[Items listed in a dataset]
Segment Open
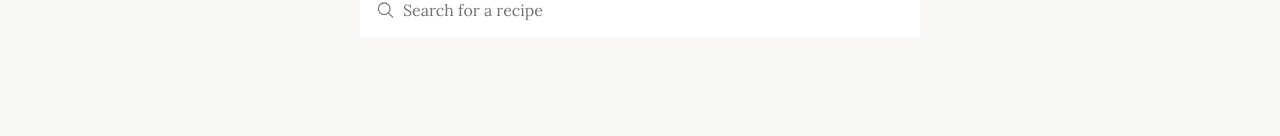
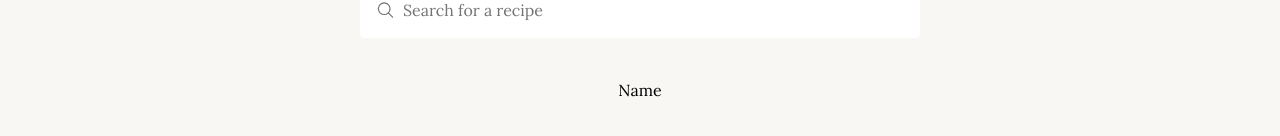
Before and after one commit to HossainRafi/Veggify, a React (Vite) app in the folder frontend/: page / in a window 1280 px wide. Shown: the part 382-518 px from the top of the page. Built offline with nearby package versions, Linux system fonts and the light colour scheme.

Commit message:
category list & item function

```diff
--- a/frontend/src/components/header/DesktopNav.jsx
+++ b/frontend/src/components/header/DesktopNav.jsx
@@ -11,15 +11,24 @@ export const DesktopNav = ({ menuItems, logo }) => {
       <ul className="flex gap-7">
         {menuItems?.map((menu, index) => (
           <li key={index}>
-            <Link to={menu} className="font-medium capitalize ">{menu} </Link>
+            <Link
+              to={menu}
+              className="font-medium capitalize "
+            >
+              {menu}{" "}
+            </Link>
           </li>
         ))}
       </ul>
 
       {/* login & signup button */}
       <ul className="flex items-center gap-4 font-medium">
-        <li className="text-secondary px-4 py-2 rounded border-2">Log In</li>
-        <li className="text-secondary px-4 py-2 rounded border-2">Sign up</li>
+        <li className="text-secondary px-4 py-2 rounded border-2 cursor-pointer">
+          Log In
+        </li>
+        <li className="text-secondary px-4 py-2 rounded border-2 cursor-pointer">
+          Sign up
+        </li>
       </ul>
     </div>
   );
--- /dev/null
+++ b/frontend/src/pages/category/CategoryWrapper.jsx
@@ -0,0 +1,27 @@
+import { Link } from "react-router-dom";
+
+function CategoryItem() {
+  return (
+    <div>
+      <Link to={"/"}>
+        <div>Name</div>
+      </Link>
+    </div>
+  );
+}
+
+function CategoryList() {
+  return (
+    <div className="flex flex-wrap justify-center items-center gap-8">
+      <CategoryItem />
+    </div>
+  );
+}
+
+export const CategoryWrapper = () => {
+  return (
+    <div>
+      <CategoryList />
+    </div>
+  );
+};
--- a/frontend/src/pages/home/Home.jsx
+++ b/frontend/src/pages/home/Home.jsx
@@ -1,4 +1,5 @@
 import { Hero } from "../../components/Hero";
+import { CategoryWrapper } from "../category/CategoryWrapper";
 
 const Home = () => {
   return (
@@ -6,6 +7,7 @@ const Home = () => {
       <div className="container mx-auto">
         <div className="flex flex-col justify-center items-center w-full py-20">
           <Hero />
+          <CategoryWrapper />
         </div>
       </div>
     </>
```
Segment Closed
Extract every line of the records above that contains the word "center".

Solution to the exercise:
       <ul className="flex items-center gap-4 font-medium">
+    <div className="flex flex-wrap justify-center items-center gap-8">
         <div className="flex flex-col justify-center items-center w-full py-20">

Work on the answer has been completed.